Someone has won the Powerball, and they don’t know it.
A Circle K in Slidell, Louisiana sold a $10,000 winning Louisiana Lottery Powerball ticket to someone on February 14, 2015, and no one has yet to turn the ticket in.
Time is running out, because in less than a month, the winnings expire. If not claimed before August 13 at 5 p.m., the $10,000 will be deposited into the Lottery’s unclaimed prize fund, which is returned to players in the form of increased payouts on scratch-off games and player promotions.
Now, if the prize was to be claimed, the winner would get it as a lump sum, but those who win big time have another option before them. They could either choose an annuity, which would provide 30 annual payments that increase over time, or choose to receive it all as a lump sum.
What’s interesting is the fact that this sort of thing happens all the time. About $2 billion in lottery prizes go unclaimed every year. Sure, a lot of people miss out on cashing in their $1 or $5 winners, but — as unlikely as it sounds — more than 300 prizes worth at least $1 million went unclaimed in 2013.
“People don’t even realize there are secondary prizes,” said Brett Jacobson, who developed an app called Lotto Lotto that alerts lottery players if they have a winning ticket.
If someone were to collect all the unclaimed lottery winnings, there are some pretty amazing things that could be purchased with that kind of money. They could get 921 Bugatti Veyron 6.4 Grand Sport Vitesse sports cars valued at $2.17 million a piece, four Airbus A380 Custom planes valued at $500 million a piece, or 2.65 million Big Mac burgers from McDonald’s in Switzerland, where they’re valued at $7.54 a piece.

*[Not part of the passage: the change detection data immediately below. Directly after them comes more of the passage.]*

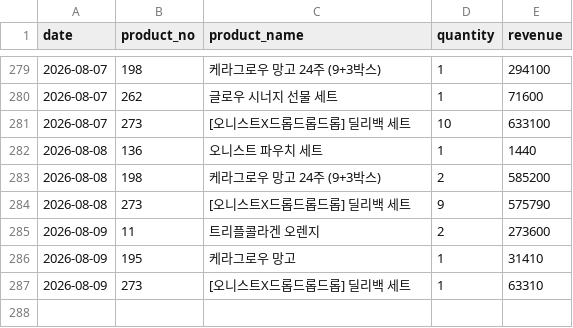
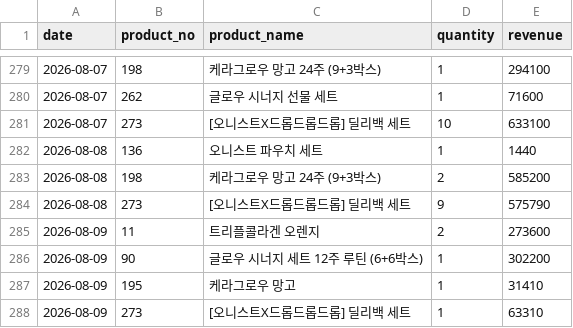
Before and after one commit to kaioh1010/cafe24-tracker, a CSV file: data/daily_first_products.csv, drawn as a sheet; only a part is shown, gaps mark what is left out; the diff names each change by its address in the sheet, - before the commit and + after, or states it on an @@ line.

```diff
--- a/data/daily_first_products.csv
+++ b/data/daily_first_products.csv
+row 286: 2026-08-09 | 90 | 글로우 시너지 세트 12주 루틴 (6+6박스) | 1 | 302200
```
Also changed, not shown: data/daily_sales.csv, data/daily_summary.csv.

So the next time you think you haven’t won the lottery, double check. You may have almost thrown away 10 grand, as some poor, unfortunate soul in Louisiana might have done on Valentine’s Day.